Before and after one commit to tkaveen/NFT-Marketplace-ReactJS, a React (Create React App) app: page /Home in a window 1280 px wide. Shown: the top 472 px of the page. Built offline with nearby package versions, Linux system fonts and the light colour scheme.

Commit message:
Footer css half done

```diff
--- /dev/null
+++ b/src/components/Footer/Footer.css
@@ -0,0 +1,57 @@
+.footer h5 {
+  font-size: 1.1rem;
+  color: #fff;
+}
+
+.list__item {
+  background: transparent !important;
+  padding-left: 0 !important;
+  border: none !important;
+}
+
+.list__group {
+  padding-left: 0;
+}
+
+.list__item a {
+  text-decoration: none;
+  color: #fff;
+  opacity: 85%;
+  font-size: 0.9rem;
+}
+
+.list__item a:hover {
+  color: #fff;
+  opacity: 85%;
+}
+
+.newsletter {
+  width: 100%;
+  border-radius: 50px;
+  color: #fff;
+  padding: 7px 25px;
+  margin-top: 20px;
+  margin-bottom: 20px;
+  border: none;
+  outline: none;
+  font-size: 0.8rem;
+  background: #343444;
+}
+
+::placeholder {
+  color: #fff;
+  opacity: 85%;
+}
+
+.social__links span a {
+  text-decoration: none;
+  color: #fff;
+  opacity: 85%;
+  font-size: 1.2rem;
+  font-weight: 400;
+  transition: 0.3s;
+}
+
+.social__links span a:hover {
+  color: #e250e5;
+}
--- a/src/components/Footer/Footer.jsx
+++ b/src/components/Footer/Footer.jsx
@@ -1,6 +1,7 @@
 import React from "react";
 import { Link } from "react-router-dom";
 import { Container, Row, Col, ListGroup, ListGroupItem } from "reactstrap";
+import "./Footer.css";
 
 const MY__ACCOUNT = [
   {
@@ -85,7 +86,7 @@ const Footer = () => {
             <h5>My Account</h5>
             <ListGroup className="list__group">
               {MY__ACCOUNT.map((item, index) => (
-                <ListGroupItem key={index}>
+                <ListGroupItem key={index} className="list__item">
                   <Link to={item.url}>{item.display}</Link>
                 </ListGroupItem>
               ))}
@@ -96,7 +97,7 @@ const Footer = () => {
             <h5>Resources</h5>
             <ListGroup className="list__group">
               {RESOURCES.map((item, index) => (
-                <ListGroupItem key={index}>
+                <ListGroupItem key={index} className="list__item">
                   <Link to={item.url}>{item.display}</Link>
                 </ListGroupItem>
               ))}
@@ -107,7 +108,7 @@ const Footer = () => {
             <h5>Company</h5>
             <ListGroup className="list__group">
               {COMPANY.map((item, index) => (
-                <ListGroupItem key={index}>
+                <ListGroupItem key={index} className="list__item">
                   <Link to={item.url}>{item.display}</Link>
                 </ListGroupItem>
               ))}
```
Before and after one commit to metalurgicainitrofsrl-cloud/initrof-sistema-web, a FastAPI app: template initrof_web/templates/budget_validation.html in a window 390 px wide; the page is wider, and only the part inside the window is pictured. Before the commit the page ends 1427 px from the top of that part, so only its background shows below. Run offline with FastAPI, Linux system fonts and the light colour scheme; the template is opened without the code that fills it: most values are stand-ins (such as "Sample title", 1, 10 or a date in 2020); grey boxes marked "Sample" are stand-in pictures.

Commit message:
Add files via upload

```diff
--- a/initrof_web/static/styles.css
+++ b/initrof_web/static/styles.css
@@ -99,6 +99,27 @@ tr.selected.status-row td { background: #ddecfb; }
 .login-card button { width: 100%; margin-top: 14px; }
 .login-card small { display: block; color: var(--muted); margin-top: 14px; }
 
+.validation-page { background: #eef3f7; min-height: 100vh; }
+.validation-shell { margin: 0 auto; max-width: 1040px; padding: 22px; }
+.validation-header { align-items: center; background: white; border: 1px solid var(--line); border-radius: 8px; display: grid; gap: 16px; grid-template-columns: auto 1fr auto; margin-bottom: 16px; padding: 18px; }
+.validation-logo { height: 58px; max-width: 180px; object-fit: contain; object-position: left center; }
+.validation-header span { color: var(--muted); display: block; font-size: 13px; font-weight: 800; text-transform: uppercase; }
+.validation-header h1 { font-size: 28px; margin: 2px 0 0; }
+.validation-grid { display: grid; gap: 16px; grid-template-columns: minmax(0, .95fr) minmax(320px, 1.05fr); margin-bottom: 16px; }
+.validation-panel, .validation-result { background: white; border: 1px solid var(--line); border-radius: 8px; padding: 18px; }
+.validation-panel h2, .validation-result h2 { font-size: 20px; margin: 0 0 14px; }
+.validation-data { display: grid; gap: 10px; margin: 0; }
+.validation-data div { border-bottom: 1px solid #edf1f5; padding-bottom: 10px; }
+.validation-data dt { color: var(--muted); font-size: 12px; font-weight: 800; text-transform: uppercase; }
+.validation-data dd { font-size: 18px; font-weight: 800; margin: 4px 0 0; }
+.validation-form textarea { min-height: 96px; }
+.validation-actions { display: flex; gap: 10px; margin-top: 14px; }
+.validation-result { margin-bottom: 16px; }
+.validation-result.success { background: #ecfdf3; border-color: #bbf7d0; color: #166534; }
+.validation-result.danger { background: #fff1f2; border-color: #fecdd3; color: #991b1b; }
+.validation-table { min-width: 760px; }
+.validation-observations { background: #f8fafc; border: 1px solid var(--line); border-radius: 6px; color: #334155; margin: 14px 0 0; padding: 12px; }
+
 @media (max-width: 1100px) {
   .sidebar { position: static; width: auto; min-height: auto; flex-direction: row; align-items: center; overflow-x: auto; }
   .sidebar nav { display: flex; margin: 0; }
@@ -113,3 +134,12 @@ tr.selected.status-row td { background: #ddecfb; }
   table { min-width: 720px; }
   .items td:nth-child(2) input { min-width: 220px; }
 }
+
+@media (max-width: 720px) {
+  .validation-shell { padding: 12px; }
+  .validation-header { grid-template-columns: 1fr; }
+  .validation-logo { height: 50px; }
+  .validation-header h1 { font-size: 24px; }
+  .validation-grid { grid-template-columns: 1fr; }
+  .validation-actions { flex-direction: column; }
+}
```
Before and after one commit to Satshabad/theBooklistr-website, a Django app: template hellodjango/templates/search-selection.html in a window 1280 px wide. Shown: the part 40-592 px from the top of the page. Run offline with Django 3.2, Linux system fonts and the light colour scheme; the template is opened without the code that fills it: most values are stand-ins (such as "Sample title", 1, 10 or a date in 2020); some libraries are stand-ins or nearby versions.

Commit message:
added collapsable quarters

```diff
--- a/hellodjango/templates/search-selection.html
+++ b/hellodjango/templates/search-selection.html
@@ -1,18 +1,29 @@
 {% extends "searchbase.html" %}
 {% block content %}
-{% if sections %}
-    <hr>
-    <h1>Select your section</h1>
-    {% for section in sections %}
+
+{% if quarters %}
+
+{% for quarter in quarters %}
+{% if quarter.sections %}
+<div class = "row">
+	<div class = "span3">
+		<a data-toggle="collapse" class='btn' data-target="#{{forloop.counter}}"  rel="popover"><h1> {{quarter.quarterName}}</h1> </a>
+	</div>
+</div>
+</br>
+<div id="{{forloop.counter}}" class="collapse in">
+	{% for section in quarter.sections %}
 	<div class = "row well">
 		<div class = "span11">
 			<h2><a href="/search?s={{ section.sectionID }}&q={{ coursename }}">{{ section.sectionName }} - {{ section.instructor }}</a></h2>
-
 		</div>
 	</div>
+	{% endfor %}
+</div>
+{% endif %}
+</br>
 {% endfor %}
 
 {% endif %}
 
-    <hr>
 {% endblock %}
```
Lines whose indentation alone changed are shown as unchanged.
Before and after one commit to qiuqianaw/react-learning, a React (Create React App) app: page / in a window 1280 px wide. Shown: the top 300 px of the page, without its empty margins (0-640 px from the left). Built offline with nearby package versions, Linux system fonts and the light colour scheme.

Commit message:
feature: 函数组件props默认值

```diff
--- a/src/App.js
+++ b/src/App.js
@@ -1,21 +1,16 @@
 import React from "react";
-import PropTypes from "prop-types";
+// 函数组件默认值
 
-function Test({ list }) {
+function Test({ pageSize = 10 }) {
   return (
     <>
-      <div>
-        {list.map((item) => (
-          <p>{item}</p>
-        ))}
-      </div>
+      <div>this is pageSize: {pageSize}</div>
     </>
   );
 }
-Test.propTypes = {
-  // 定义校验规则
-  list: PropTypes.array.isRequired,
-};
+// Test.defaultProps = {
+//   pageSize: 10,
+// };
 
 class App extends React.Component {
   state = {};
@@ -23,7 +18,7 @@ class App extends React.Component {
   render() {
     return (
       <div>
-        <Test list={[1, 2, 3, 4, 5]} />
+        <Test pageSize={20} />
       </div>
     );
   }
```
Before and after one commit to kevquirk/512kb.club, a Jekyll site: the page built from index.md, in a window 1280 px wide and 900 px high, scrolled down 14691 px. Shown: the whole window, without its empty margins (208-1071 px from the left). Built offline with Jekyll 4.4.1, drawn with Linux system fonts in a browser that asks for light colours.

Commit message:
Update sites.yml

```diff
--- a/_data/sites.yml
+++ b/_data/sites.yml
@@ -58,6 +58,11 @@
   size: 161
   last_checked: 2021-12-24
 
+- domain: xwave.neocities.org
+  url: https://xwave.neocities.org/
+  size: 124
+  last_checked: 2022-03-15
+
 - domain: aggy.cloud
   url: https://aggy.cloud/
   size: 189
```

= = =

» **Exercise**: Find each line in the listing above that contains "Test", and copy that line.

» **Response**:
-function Test({ list }) {
+function Test({ pageSize = 10 }) {
-Test.propTypes = {
+// Test.defaultProps = {
-        <Test list={[1, 2, 3, 4, 5]} />
+        <Test pageSize={20} />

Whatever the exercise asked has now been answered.